__EXERCISE INPUTS__
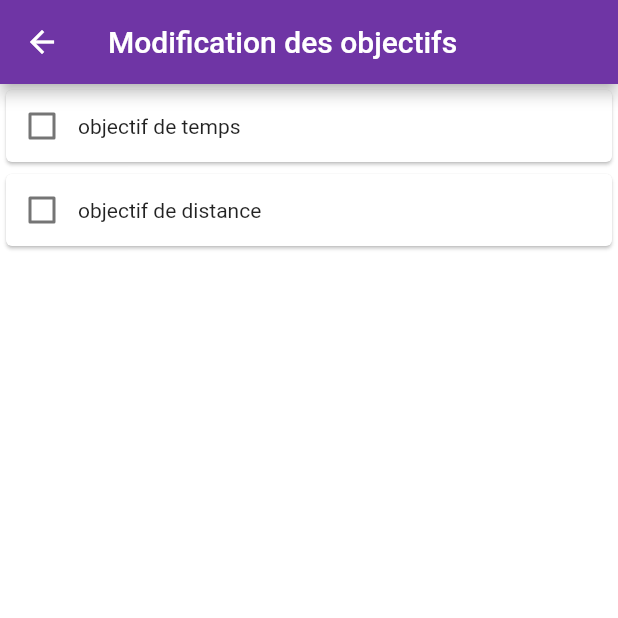
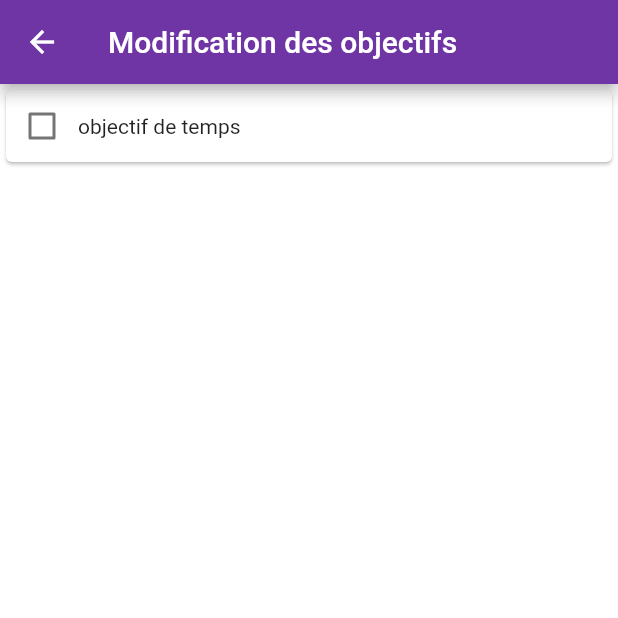
Before and after one commit to soni2261/Runex, a Flutter app: the CreerObjectif screen opened directly, on a phone screen of 412 x 824 dp, the top half of it. Run offline on Flutter 3.47's test engine with Material 2 defaults, Android fonts, the phone set to English and light mode, and no system bars; our stand-ins replace flutter_svg.

Commit message:
Revert "Merge branch 'main' of https://github.com/soni2261/Runex into main"
This reverts commit dbfba7891fd119117e36293261c30e9334f41ed5, reversing
changes made to 72f40ef0327e2b6c390bc7b748ed0638c431687f.

```diff
--- a/runex/lib/Screens/Profil/Onglets/Objectifs/Creation_Objectifs/CreerObjectif.dart
+++ b/runex/lib/Screens/Profil/Onglets/Objectifs/Creation_Objectifs/CreerObjectif.dart
@@ -1,5 +1,4 @@
 import 'package:flutter/material.dart';
-import 'package:numberpicker/numberpicker.dart';
 
 class CreerObjectif extends StatefulWidget {
   @override
@@ -8,33 +7,32 @@ class CreerObjectif extends StatefulWidget {
 
 class _CreerObjectifState extends State<CreerObjectif> {
   bool veutObjectifTemps = false;
-  bool veutObjectifDistance = false;
-  String typeObjectif;
-  String uniteObjectif;
-
-  double _firstCurrentDoubleValue = 0.0;
-  double _secondCurrentDoubleValue = 0.0;
-  double _thirdCurrentDoubleValue = 0.0;
-
-  int currentButton = 1;
-
-  NumberPicker decimalNumberPicker;
-
+  int nbListeSport = 10;
   Widget build(BuildContext context) {
-    _initializeNumberPickers();
     return Scaffold(
         appBar: AppBar(title: Text('Modification des objectifs')),
         body: Container(
           child: Column(
             children: [
-              _buildCarteObjectif("temps"),
-              _buildCarteObjectif("distance"),
+              _buildCarteObjectif(),
             ],
           ),
         ));
   }
 
-  // Widget _buildDropDownList() {
+  ListView _buildListView() {
+    return ListView.builder(
+      itemCount: nbListeSport,
+      itemBuilder: (_, index) {
+        return ListTile(
+          title: Text('The list item #$index'),
+          leading: Icon(Icons.delete_outline),
+        );
+      }, //context, which we dont need to specify, and index
+    );
+  }
+
+  // Widget _buildDropDownList(){
   //   String dropdownValue = 'Three';
 
   //   return DropDownButton<String>(
@@ -42,125 +40,44 @@ class _CreerObjectifState extends State<CreerObjectif> {
   //   );
   // }
 
-  void _initializeNumberPickers() {
-    decimalNumberPicker = new NumberPicker.decimal(
-      initialValue: _firstCurrentDoubleValue,
-      minValue: 0,
-      maxValue: 12,
-      decimalPlaces: 2,
-      onChanged: (value) => setState(() => _firstCurrentDoubleValue = value),
-    );
-  }
-
-  Future _showDoubleDialog(int currentButton) async {
-    await showDialog<double>(
-      context: context,
-      builder: (BuildContext context) {
-        return new NumberPickerDialog.decimal(
-          minValue: 0,
-          maxValue: 12,
-          decimalPlaces: 2,
-          initialDoubleValue: _firstCurrentDoubleValue,
-          title: new Text("Duree de l'entrainement"),
-        );
-      },
-    ).then((num value) {
-      if (value != null) {
-        if (currentButton == 1) {
-          setState(() => _firstCurrentDoubleValue = value);
-        } else if (currentButton == 2) {
-          setState(() => _secondCurrentDoubleValue = value);
-        } else if (currentButton == 3) {
-          setState(() => _thirdCurrentDoubleValue = value);
-        }
-      }
-    });
-  }
-
-  Widget _buildCarteObjectif(String typeObjectif) {
+  Widget _buildCarteObjectif() {
     return Card(
       child: Column(
         children: [
           Row(
-            mainAxisAlignment: MainAxisAlignment.start,
             children: [
               Checkbox(
-                value: veutObjectif(typeObjectif),
+                value: veutObjectifTemps,
                 onChanged: (bool value) {
                   setState(() {
-                    if (typeObjectif == "temps") {
-                      veutObjectifTemps = value;
-                    } else if (typeObjectif == "distance") {
-                      veutObjectifDistance = value;
-                    }
+                    veutObjectifTemps = value;
                   });
                 },
               ),
-              Text('objectif de $typeObjectif'),
+              Text('objectif de temps'),
             ],
           ),
           Visibility(
-            child: Column(
+            child: Row(
               children: [
-                Row(
-                  mainAxisAlignment: MainAxisAlignment.spaceEvenly,
-                  children: [
-                    Icon(Icons.directions_bike),
-                    Text("durée de l'entrainement: "),
-                    RaisedButton(
-                      onPressed: () => _showDoubleDialog(1),
-                      child: Text("$_firstCurrentDoubleValue h"),
-                    ),
-                  ],
+                ElevatedButton(
+                  onPressed: () {},
+                  child: Icon(Icons.add),
                 ),
-                Row(
-                  mainAxisAlignment: MainAxisAlignment.spaceEvenly,
-                  children: [
-                    Icon(Icons.directions_run),
-                    Text("durée de l'entrainement: "),
-                    RaisedButton(
-                      onPressed: () => _showDoubleDialog(2),
-                      child: Text("$_secondCurrentDoubleValue h"),
-                    ),
-                  ],
-                ),
-                Row(
-                  mainAxisAlignment: MainAxisAlignment.spaceEvenly,
-                  children: [
-                    Icon(Icons.directions_walk),
-                    Text("durée de l'entrainement: "),
-                    RaisedButton(
-                      onPressed: () => _showDoubleDialog(3),
-                      child: Text("$_thirdCurrentDoubleValue h"),
-                    ),
-                  ],
-                ),
+                Text('ajouter un sport'),
               ],
             ),
-            visible: veutObjectif(typeObjectif), //veutObjectifTemps,
+            visible: veutObjectifTemps, //veutObjectifTemps,
+          ),
+          Visibility(
+            child: Container(
+              height: 200,
+              child: _buildListView(),
+            ),
+            visible: veutObjectifTemps,
           ),
         ],
       ),
     );
   }
-
-  bool veutObjectif(String typeObjectif) {
-    if (typeObjectif == "temps") {
-      return veutObjectifTemps;
-    } else if (typeObjectif == "distance") {
-      return veutObjectifDistance;
-    } else {
-      return false;
-    }
-  }
-
-  String uniteDeObjectif(String typeObjectif){
-    if (typeObjectif == "temps") {
-      return "h";
-    } else if (typeObjectif == "distance") {
-      return "km";
-    } else {
-      return "h";
-    }
-  }
 }
--- a/runex/lib/Screens/Profil/Onglets/Objectifs/objectifs.dart
+++ b/runex/lib/Screens/Profil/Onglets/Objectifs/objectifs.dart
@@ -15,7 +15,6 @@ class _ObjectifsState extends State<Objectifs> {
       child: ElevatedButton(
         onPressed: () {
           Navigator.of(context).push(MaterialPageRoute(
-            //builder: (context) => CreerObjectif(),
             builder: (context) => CreerObjectif(),
           ));
         },
--- a/runex/lib/Screens/Profil/profil.dart
+++ b/runex/lib/Screens/Profil/profil.dart
@@ -3,7 +3,7 @@ import 'package:runex/constants.dart';
 import 'Onglets/Statistiques/statistiques.dart';
 import 'Onglets/Objectifs/objectifs.dart';
 import 'Onglets/Historique/historique.dart';
-//import 'package:runex/constants.dart';
+import 'package:runex/constants.dart';
 
 class Profil extends StatelessWidget {
   @override
--- a/runex/pubspec.yaml
+++ b/runex/pubspec.yaml
@@ -25,8 +25,6 @@ dependencies:
     sdk: flutter
 
   flutter_svg: ^0.18.0
-
-  numberpicker: ^1.3.0
 
 
   # The following adds the Cupertino Icons font to your application.
```
Also changed, not shown: runex/lib/Screens/Profil/Onglets/Objectifs/Creation_Objectifs/temps.dart (deleted, +0 -81 lines), runex/pubspec.lock.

__ASSIGNED TASK__
Using the records above, output an exact copy without any pictures.

__RESULT FOR THIS EXERCISE__
Before and after one commit to soni2261/Runex, a Flutter app: the CreerObjectif screen opened directly, on a phone screen of 412 x 824 dp, the top half of it. Run offline on Flutter 3.47's test engine with Material 2 defaults, Android fonts, the phone set to English and light mode, and no system bars; our stand-ins replace flutter_svg.

Commit message:
Revert "Merge branch 'main' of https://github.com/soni2261/Runex into main"
This reverts commit dbfba7891fd119117e36293261c30e9334f41ed5, reversing
changes made to 72f40ef0327e2b6c390bc7b748ed0638c431687f.

```diff
--- a/runex/lib/Screens/Profil/Onglets/Objectifs/Creation_Objectifs/CreerObjectif.dart
+++ b/runex/lib/Screens/Profil/Onglets/Objectifs/Creation_Objectifs/CreerObjectif.dart
@@ -1,5 +1,4 @@
 import 'package:flutter/material.dart';
-import 'package:numberpicker/numberpicker.dart';
 
 class CreerObjectif extends StatefulWidget {
   @override
@@ -8,33 +7,32 @@ class CreerObjectif extends StatefulWidget {
 
 class _CreerObjectifState extends State<CreerObjectif> {
   bool veutObjectifTemps = false;
-  bool veutObjectifDistance = false;
-  String typeObjectif;
-  String uniteObjectif;
-
-  double _firstCurrentDoubleValue = 0.0;
-  double _secondCurrentDoubleValue = 0.0;
-  double _thirdCurrentDoubleValue = 0.0;
-
-  int currentButton = 1;
-
-  NumberPicker decimalNumberPicker;
-
+  int nbListeSport = 10;
   Widget build(BuildContext context) {
-    _initializeNumberPickers();
     return Scaffold(
         appBar: AppBar(title: Text('Modification des objectifs')),
         body: Container(
           child: Column(
             children: [
-              _buildCarteObjectif("temps"),
-              _buildCarteObjectif("distance"),
+              _buildCarteObjectif(),
             ],
           ),
         ));
   }
 
-  // Widget _buildDropDownList() {
+  ListView _buildListView() {
+    return ListView.builder(
+      itemCount: nbListeSport,
+      itemBuilder: (_, index) {
+        return ListTile(
+          title: Text('The list item #$index'),
+          leading: Icon(Icons.delete_outline),
+        );
+      }, //context, which we dont need to specify, and index
+    );
+  }
+
+  // Widget _buildDropDownList(){
   //   String dropdownValue = 'Three';
 
   //   return DropDownButton<String>(
@@ -42,125 +40,44 @@ class _CreerObjectifState extends State<CreerObjectif> {
   //   );
   // }
 
-  void _initializeNumberPickers() {
-    decimalNumberPicker = new NumberPicker.decimal(
-      initialValue: _firstCurrentDoubleValue,
-      minValue: 0,
-      maxValue: 12,
-      decimalPlaces: 2,
-      onChanged: (value) => setState(() => _firstCurrentDoubleValue = value),
-    );
-  }
-
-  Future _showDoubleDialog(int currentButton) async {
-    await showDialog<double>(
-      context: context,
-      builder: (BuildContext context) {
-        return new NumberPickerDialog.decimal(
-          minValue: 0,
-          maxValue: 12,
-          decimalPlaces: 2,
-          initialDoubleValue: _firstCurrentDoubleValue,
-          title: new Text("Duree de l'entrainement"),
-        );
-      },
-    ).then((num value) {
-      if (value != null) {
-        if (currentButton == 1) {
-          setState(() => _firstCurrentDoubleValue = value);
-        } else if (currentButton == 2) {
-          setState(() => _secondCurrentDoubleValue = value);
-        } else if (currentButton == 3) {
-          setState(() => _thirdCurrentDoubleValue = value);
-        }
-      }
-    });
-  }
-
-  Widget _buildCarteObjectif(String typeObjectif) {
+  Widget _buildCarteObjectif() {
     return Card(
       child: Column(
         children: [
           Row(
-            mainAxisAlignment: MainAxisAlignment.start,
             children: [
               Checkbox(
-                value: veutObjectif(typeObjectif),
+                value: veutObjectifTemps,
                 onChanged: (bool value) {
                   setState(() {
-                    if (typeObjectif == "temps") {
-                      veutObjectifTemps = value;
-                    } else if (typeObjectif == "distance") {
-                      veutObjectifDistance = value;
-                    }
+                    veutObjectifTemps = value;
                   });
                 },
               ),
-              Text('objectif de $typeObjectif'),
+              Text('objectif de temps'),
             ],
           ),
           Visibility(
-            child: Column(
+            child: Row(
               children: [
-                Row(
-                  mainAxisAlignment: MainAxisAlignment.spaceEvenly,
-                  children: [
-                    Icon(Icons.directions_bike),
-                    Text("durée de l'entrainement: "),
-                    RaisedButton(
-                      onPressed: () => _showDoubleDialog(1),
-                      child: Text("$_firstCurrentDoubleValue h"),
-                    ),
-                  ],
+                ElevatedButton(
+                  onPressed: () {},
+                  child: Icon(Icons.add),
                 ),
-                Row(
-                  mainAxisAlignment: MainAxisAlignment.spaceEvenly,
-                  children: [
-                    Icon(Icons.directions_run),
-                    Text("durée de l'entrainement: "),
-                    RaisedButton(
-                      onPressed: () => _showDoubleDialog(2),
-                      child: Text("$_secondCurrentDoubleValue h"),
-                    ),
-                  ],
-                ),
-                Row(
-                  mainAxisAlignment: MainAxisAlignment.spaceEvenly,
-                  children: [
-                    Icon(Icons.directions_walk),
-                    Text("durée de l'entrainement: "),
-                    RaisedButton(
-                      onPressed: () => _showDoubleDialog(3),
-                      child: Text("$_thirdCurrentDoubleValue h"),
-                    ),
-                  ],
-                ),
+                Text('ajouter un sport'),
               ],
             ),
-            visible: veutObjectif(typeObjectif), //veutObjectifTemps,
+            visible: veutObjectifTemps, //veutObjectifTemps,
+          ),
+          Visibility(
+            child: Container(
+              height: 200,
+              child: _buildListView(),
+            ),
+            visible: veutObjectifTemps,
           ),
         ],
       ),
     );
   }
-
-  bool veutObjectif(String typeObjectif) {
-    if (typeObjectif == "temps") {
-      return veutObjectifTemps;
-    } else if (typeObjectif == "distance") {
-      return veutObjectifDistance;
-    } else {
-      return false;
-    }
-  }
-
-  String uniteDeObjectif(String typeObjectif){
-    if (typeObjectif == "temps") {
-      return "h";
-    } else if (typeObjectif == "distance") {
-      return "km";
-    } else {
-      return "h";
-    }
-  }
 }
--- a/runex/lib/Screens/Profil/Onglets/Objectifs/objectifs.dart
+++ b/runex/lib/Screens/Profil/Onglets/Objectifs/objectifs.dart
@@ -15,7 +15,6 @@ class _ObjectifsState extends State<Objectifs> {
       child: ElevatedButton(
         onPressed: () {
           Navigator.of(context).push(MaterialPageRoute(
-            //builder: (context) => CreerObjectif(),
             builder: (context) => CreerObjectif(),
           ));
         },
--- a/runex/lib/Screens/Profil/profil.dart
+++ b/runex/lib/Screens/Profil/profil.dart
@@ -3,7 +3,7 @@ import 'package:runex/constants.dart';
 import 'Onglets/Statistiques/statistiques.dart';
 import 'Onglets/Objectifs/objectifs.dart';
 import 'Onglets/Historique/historique.dart';
-//import 'package:runex/constants.dart';
+import 'package:runex/constants.dart';
 
 class Profil extends StatelessWidget {
   @override
--- a/runex/pubspec.yaml
+++ b/runex/pubspec.yaml
@@ -25,8 +25,6 @@ dependencies:
     sdk: flutter
 
   flutter_svg: ^0.18.0
-
-  numberpicker: ^1.3.0
 
 
   # The following adds the Cupertino Icons font to your application.
```
Also changed, not shown: runex/lib/Screens/Profil/Onglets/Objectifs/Creation_Objectifs/temps.dart (deleted, +0 -81 lines), runex/pubspec.lock.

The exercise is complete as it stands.